- Content revision data
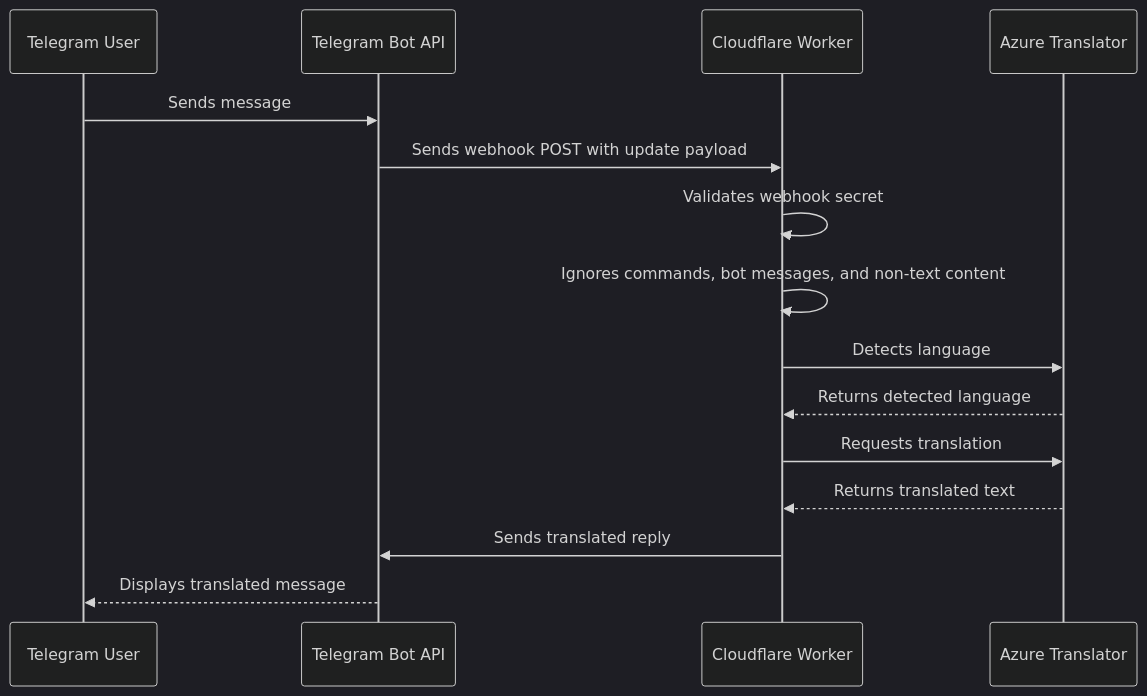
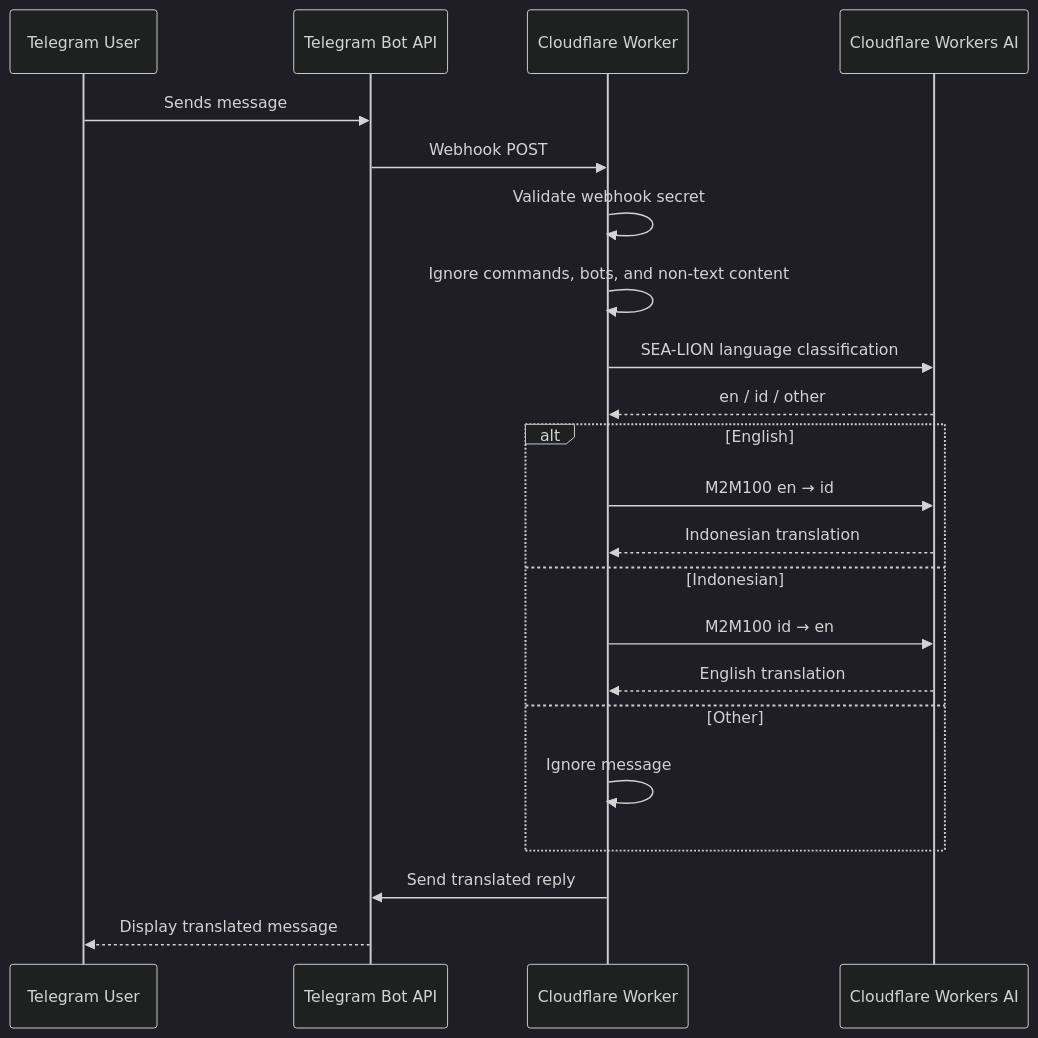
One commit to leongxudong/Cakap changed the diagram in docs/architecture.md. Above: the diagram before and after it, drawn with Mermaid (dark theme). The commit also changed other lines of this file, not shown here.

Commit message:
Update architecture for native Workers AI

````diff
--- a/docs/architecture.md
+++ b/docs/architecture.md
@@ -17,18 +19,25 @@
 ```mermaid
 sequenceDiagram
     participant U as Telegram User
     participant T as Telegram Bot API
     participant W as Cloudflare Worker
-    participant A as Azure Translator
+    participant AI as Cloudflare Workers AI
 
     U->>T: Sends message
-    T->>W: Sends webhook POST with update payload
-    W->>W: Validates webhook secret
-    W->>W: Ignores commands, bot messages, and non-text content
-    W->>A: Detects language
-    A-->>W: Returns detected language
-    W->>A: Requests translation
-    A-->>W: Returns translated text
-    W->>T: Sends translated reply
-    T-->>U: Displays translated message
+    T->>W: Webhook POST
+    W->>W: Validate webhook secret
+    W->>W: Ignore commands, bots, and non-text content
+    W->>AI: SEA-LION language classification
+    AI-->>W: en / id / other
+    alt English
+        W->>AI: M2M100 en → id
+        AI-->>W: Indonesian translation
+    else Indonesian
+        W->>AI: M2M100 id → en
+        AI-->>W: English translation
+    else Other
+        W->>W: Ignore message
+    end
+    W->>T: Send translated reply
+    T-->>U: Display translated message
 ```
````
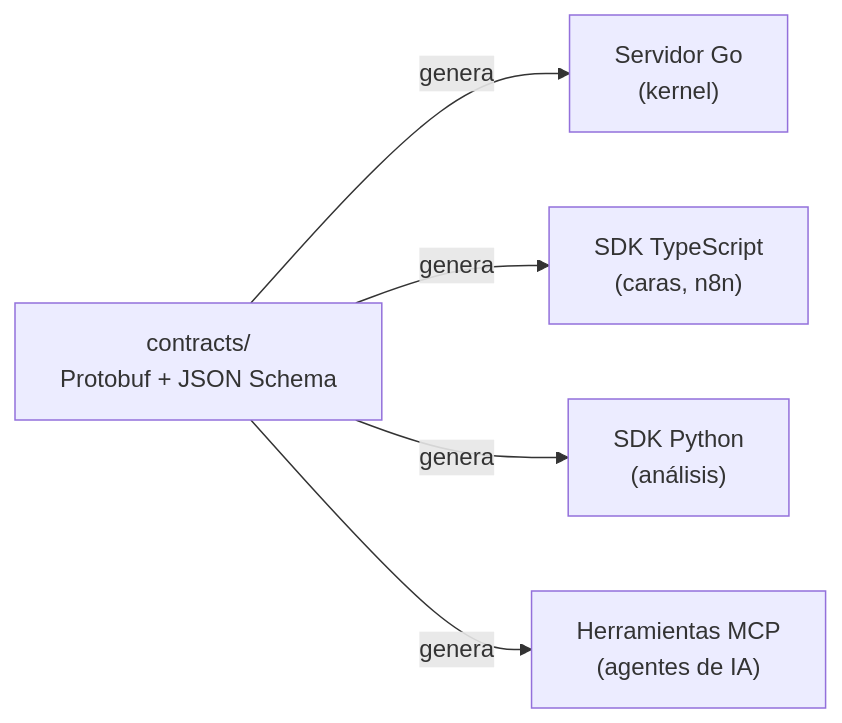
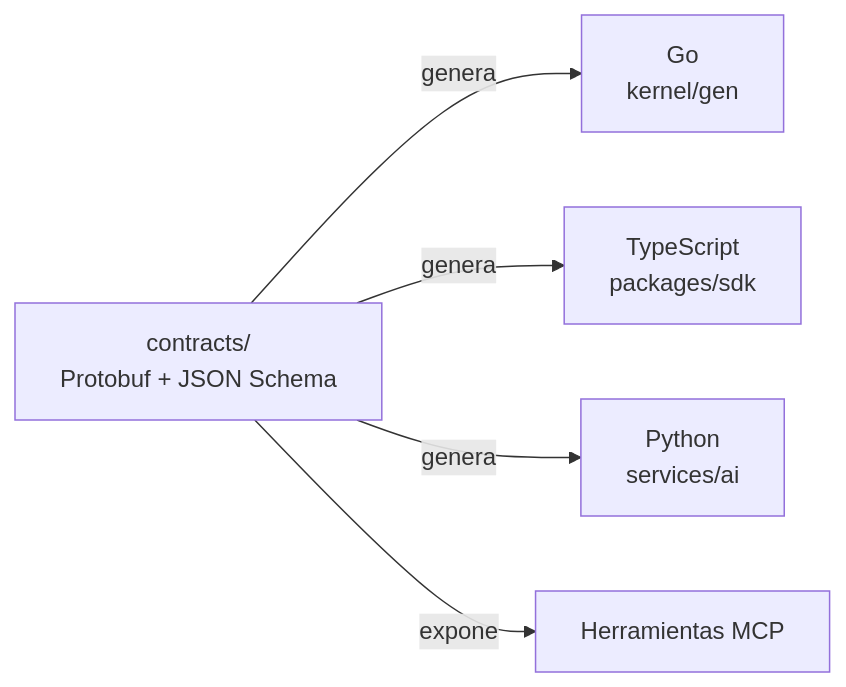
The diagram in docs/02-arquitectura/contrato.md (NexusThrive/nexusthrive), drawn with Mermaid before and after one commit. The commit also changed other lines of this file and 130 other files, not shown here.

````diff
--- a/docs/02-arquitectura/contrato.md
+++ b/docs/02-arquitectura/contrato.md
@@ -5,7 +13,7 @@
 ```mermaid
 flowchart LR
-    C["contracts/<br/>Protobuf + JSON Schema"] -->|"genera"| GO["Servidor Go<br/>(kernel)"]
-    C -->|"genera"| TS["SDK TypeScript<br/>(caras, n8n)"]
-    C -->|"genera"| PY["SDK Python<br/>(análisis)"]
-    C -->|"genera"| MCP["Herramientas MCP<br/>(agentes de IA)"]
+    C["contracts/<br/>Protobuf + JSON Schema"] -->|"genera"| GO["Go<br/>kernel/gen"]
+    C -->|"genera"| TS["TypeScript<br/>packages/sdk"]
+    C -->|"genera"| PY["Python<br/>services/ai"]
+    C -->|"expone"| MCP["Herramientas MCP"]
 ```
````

- WORK TASK
An exact copy of the records above is required, leaving out the pictures.

- SOLUTION TO THE PROBLEM
One commit to leongxudong/Cakap changed the diagram in docs/architecture.md. Above: the diagram before and after it, drawn with Mermaid (dark theme). The commit also changed other lines of this file, not shown here.

Commit message:
Update architecture for native Workers AI

````diff
--- a/docs/architecture.md
+++ b/docs/architecture.md
@@ -17,18 +19,25 @@
 ```mermaid
 sequenceDiagram
     participant U as Telegram User
     participant T as Telegram Bot API
     participant W as Cloudflare Worker
-    participant A as Azure Translator
+    participant AI as Cloudflare Workers AI
 
     U->>T: Sends message
-    T->>W: Sends webhook POST with update payload
-    W->>W: Validates webhook secret
-    W->>W: Ignores commands, bot messages, and non-text content
-    W->>A: Detects language
-    A-->>W: Returns detected language
-    W->>A: Requests translation
-    A-->>W: Returns translated text
-    W->>T: Sends translated reply
-    T-->>U: Displays translated message
+    T->>W: Webhook POST
+    W->>W: Validate webhook secret
+    W->>W: Ignore commands, bots, and non-text content
+    W->>AI: SEA-LION language classification
+    AI-->>W: en / id / other
+    alt English
+        W->>AI: M2M100 en → id
+        AI-->>W: Indonesian translation
+    else Indonesian
+        W->>AI: M2M100 id → en
+        AI-->>W: English translation
+    else Other
+        W->>W: Ignore message
+    end
+    W->>T: Send translated reply
+    T-->>U: Display translated message
 ```
````
The diagram in docs/02-arquitectura/contrato.md (NexusThrive/nexusthrive), drawn with Mermaid before and after one commit. The commit also changed other lines of this file and 130 other files, not shown here.

````diff
--- a/docs/02-arquitectura/contrato.md
+++ b/docs/02-arquitectura/contrato.md
@@ -5,7 +13,7 @@
 ```mermaid
 flowchart LR
-    C["contracts/<br/>Protobuf + JSON Schema"] -->|"genera"| GO["Servidor Go<br/>(kernel)"]
-    C -->|"genera"| TS["SDK TypeScript<br/>(caras, n8n)"]
-    C -->|"genera"| PY["SDK Python<br/>(análisis)"]
-    C -->|"genera"| MCP["Herramientas MCP<br/>(agentes de IA)"]
+    C["contracts/<br/>Protobuf + JSON Schema"] -->|"genera"| GO["Go<br/>kernel/gen"]
+    C -->|"genera"| TS["TypeScript<br/>packages/sdk"]
+    C -->|"genera"| PY["Python<br/>services/ai"]
+    C -->|"expone"| MCP["Herramientas MCP"]
 ```
````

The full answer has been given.